Considerable uncertainty surrounding the fate of the new patent system proposed for Europe was finally put to rest on 11th December 2012 in two significant declarations from the institutions of the European Union.
First, it was announced that the European Parliament had voted to approve the legislation required to establish a new patent system providing a European patent having unitary effect. The new patent system has three separate pieces of implementing legislation, which relate to a unitary patent, a language regime, and a unified patent court. The unified patent court (which has been the subject of much political wrangling in recent months, but which has now been agreed upon) will be created by an international agreement among participating EU member states. This needs to be ratified by 13 member states, including France, Germany, and the UK, before it can enter into force.
Second, the Advocate General released his opinion on the legal challenge to the new patent system mounted by Spain and Italy. These countries had objected that the European Council had “misused its powers” by relying on the Enhanced Cooperation Procedure as the basis for the new patent system. The Enhanced Cooperation Procedure is an instrument of the European Union allowing nine or more member states to establish supranational agreements amongst themselves, avoiding the need to seek a consensus of all members of the union. The Advocate General rejected this view and argued that the council had been justified in using the procedure. While the Court Of Justice of the European Union (the CJEU) still has to rule formally on this issue next year, it is not expected to depart from the Advocate General’s opinion.
Although the officially expected date for the establishment of the unified patent court is 1st January 2014 (with the legislation on the unitary patent and associated translation entering into force at the same time), ratification of the required international agreement by the national member states could still be a hurdle. The Community Patent Convention (a predecessor to the proposed unitary Patent) failed to pass into law on two separate occasions (in 1975 and in 1989) due to too few member states ratifying the proposal. Similarly, the London Agreement (which reduces the burden of translations for European patent proprietors) took a full eight years from it being signed in 2000 until it was ratified in 2008. There is a view however that there is real political will in Europe this time round to ensure that the new patent system comes into force, meaning that the past failures can perhaps now be consigned to history.
Italy and Spain remain outside of the new patent system at present. These countries have the option of joining the new system at any time, but will no doubt wish to see what developments 2013 brings. More clarity on the proposals and the timeline for enactment is expected to emerge over the coming months.
More information on the package is available on the website of the European Patent Office.
This article is for general information only.

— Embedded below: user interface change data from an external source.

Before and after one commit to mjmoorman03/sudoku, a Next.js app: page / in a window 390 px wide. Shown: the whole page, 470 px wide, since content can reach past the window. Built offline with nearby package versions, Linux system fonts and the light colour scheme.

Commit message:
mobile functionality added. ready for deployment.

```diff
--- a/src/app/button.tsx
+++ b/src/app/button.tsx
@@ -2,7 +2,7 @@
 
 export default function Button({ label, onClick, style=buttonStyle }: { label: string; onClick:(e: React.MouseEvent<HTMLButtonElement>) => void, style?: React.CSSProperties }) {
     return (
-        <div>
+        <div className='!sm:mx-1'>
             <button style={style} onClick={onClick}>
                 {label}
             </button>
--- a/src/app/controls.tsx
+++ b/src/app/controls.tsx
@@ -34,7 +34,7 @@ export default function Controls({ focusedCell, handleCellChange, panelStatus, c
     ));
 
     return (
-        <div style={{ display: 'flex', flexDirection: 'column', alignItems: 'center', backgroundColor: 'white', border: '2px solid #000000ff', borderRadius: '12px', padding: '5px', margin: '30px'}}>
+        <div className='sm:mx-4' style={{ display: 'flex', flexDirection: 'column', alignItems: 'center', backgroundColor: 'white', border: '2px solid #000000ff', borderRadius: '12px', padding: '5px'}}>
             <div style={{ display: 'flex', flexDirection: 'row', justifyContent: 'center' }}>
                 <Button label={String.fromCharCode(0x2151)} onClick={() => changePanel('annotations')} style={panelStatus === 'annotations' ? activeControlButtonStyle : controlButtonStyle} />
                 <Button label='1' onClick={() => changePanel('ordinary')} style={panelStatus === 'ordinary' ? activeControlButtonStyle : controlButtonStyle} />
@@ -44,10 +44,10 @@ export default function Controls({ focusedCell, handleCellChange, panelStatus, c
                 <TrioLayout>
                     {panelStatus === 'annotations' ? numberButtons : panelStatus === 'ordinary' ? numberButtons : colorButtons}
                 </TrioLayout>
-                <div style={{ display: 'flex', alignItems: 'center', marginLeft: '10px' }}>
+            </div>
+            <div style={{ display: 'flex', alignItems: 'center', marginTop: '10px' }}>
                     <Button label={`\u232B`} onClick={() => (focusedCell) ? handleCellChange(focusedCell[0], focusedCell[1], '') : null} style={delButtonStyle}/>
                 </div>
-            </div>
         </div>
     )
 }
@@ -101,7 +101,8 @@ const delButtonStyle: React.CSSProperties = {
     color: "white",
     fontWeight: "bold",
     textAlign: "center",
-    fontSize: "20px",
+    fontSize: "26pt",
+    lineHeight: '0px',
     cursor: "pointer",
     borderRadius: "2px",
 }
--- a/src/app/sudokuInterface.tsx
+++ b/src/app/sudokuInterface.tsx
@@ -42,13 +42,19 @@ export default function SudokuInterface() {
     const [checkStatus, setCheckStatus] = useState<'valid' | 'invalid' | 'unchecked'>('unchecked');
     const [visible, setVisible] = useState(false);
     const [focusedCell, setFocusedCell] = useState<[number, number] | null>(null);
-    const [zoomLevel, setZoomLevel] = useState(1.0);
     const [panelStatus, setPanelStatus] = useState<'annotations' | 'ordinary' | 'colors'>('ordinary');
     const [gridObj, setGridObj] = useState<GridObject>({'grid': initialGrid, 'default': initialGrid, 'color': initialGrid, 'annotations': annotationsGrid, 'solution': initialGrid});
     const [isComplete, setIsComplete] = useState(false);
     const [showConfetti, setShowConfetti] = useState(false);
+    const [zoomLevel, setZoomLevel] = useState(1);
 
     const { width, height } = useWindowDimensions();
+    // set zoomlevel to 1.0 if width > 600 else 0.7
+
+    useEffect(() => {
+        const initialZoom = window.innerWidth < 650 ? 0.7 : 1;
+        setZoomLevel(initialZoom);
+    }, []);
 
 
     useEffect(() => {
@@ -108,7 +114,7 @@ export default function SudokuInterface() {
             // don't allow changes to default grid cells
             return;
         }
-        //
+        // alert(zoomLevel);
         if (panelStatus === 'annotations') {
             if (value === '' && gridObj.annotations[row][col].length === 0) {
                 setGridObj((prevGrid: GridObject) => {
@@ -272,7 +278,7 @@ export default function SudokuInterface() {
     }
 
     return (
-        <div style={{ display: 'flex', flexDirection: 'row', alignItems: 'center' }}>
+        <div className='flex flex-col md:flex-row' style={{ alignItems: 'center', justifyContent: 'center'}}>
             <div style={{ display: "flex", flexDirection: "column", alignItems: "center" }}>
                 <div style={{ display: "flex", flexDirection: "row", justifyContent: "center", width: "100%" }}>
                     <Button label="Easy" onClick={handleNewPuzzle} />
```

Its content is not a statement of the law on any subject and does not constitute advice. Please contact Reddie & Grose LLP for advice before taking before any action in reliance on it.